Judge: 'Where do you have your meetings?'
Justin: 'Wherever we can. Our God fills heaven and earth, and is worshipped everywhere.'
Judge: 'Tell me where.'
Justin: 'I live upstairs in the house of Martin, close to the Timiotinian Bath. And if any one wished to come to me there, I passed on to him the true doctrine.'✞
This court document reveals to us that Justin Martyr could talk to people in the street, and tell those who were interested to come to Martin's house to learn more. The house as meeting place afforded some privacy, a degree of intimacy, and stability.✞

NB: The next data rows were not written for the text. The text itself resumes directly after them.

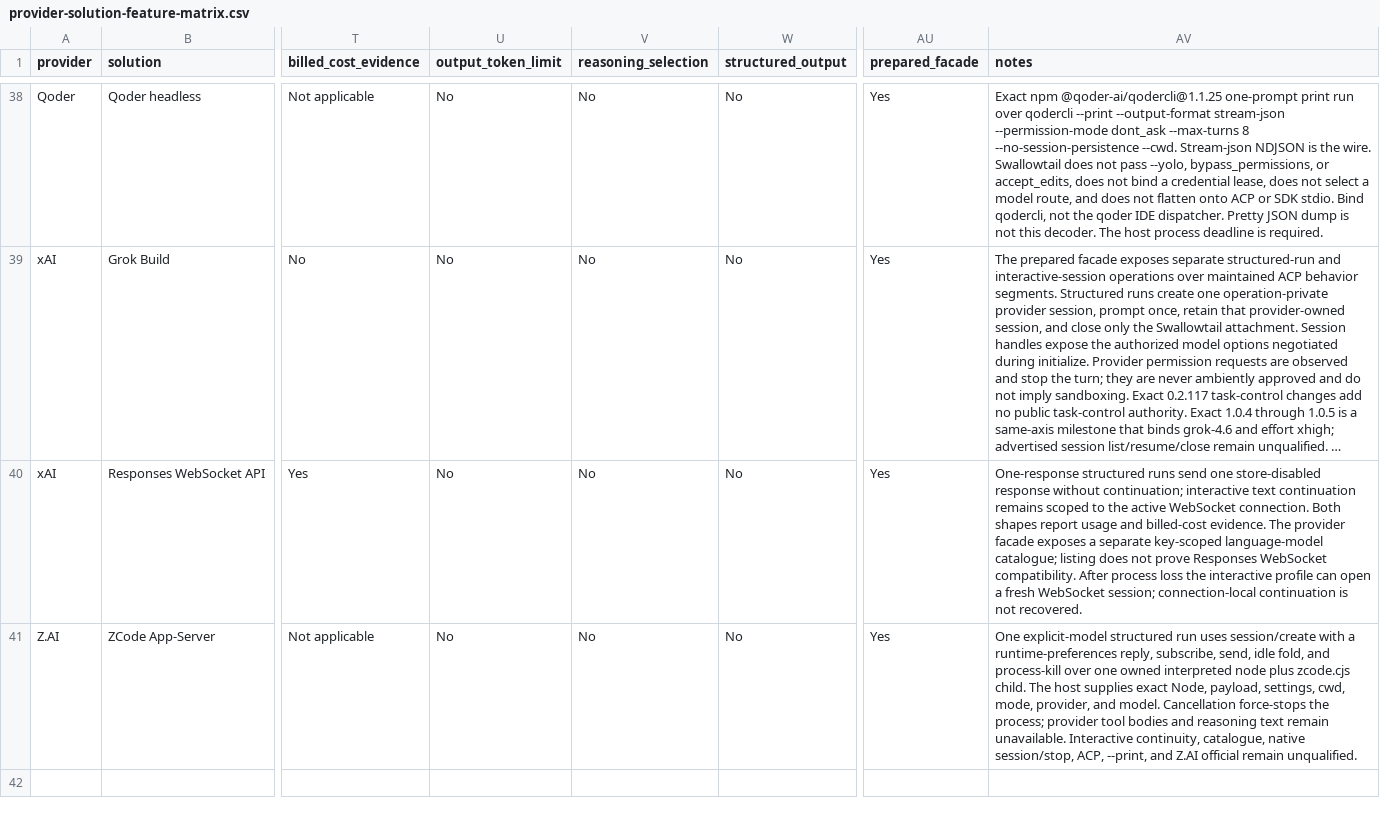
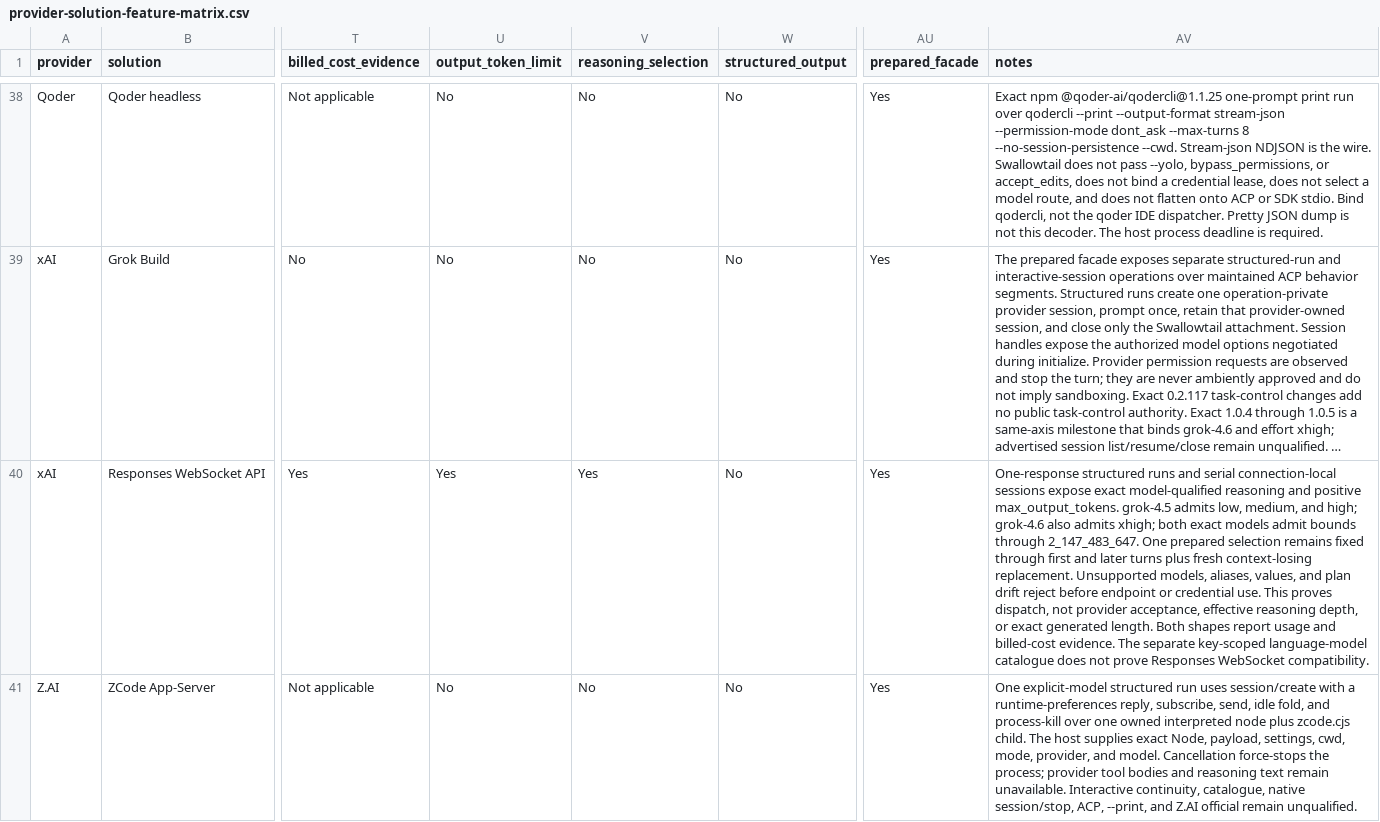
Before and after one commit to inflatable-cookie/swallowtail, a CSV file: docs/guides/provider-solution-feature-matrix.csv, drawn as a sheet; only a part is shown, gaps mark what is left out; long unchanged cells end in …; the diff names each change by its address in the sheet, - before the commit and + after, or states it on an @@ line.

Commit message:
docs(g04): close xAI controls

```diff
--- a/docs/guides/provider-solution-feature-matrix.csv
+++ b/docs/guides/provider-solution-feature-matrix.csv
-U40 (output_token_limit): No
+U40 (output_token_limit): Yes
-V40 (reasoning_selection): No
+V40 (reasoning_selection): Yes
-AV40 (notes): …structured runs send one store-disabled response without continuation; interactive text continuation remains scoped to the active WebSocket connection. Both shapes report usage and billed-cost evidence. The provider facade exposes a separate key-scoped language-model catalogue; listing does not prove Responses WebSocket compatibility. After process loss the interactive profile can open a fresh WebSocket session; connection-local continuation is not recovered.
+AV40 (notes): …structured runs and serial connection-local sessions expose exact model-qualified reasoning and positive max_output_tokens. grok-4.5 admits low, medium, and high; grok-4.6 also admits xhigh; both exact models admit bounds through 2_147_483_647. One prepared selection remains fixed through first and later turns plus fresh context-losing replacement. Unsupported models, aliases, values, and plan drift reject before endpoint or credential use. This proves dispatch, not provider acceptance, effective reasoning depth, or exact generated length. Both shapes report usage and billed-cost evidence. The separate key-scoped language-model catalogue does not prove Responses WebSocket compatibility.
```
Also changed, not shown: 14 other files.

However, it also created the potential for the emergence of factions within the Christian body of a city. It may well be the case that the factions addressed by Paul the Apostle in 1 Corinthians 1-4 were based on different views in different households. The household context also set the stage for some conflicts in the allocation of power and in the understanding of roles in the community. The head of the household, by normal expectations of the society, would exercise some authority over the group and would have some legal responsibility for it. See also Justin Martyr Worship.✞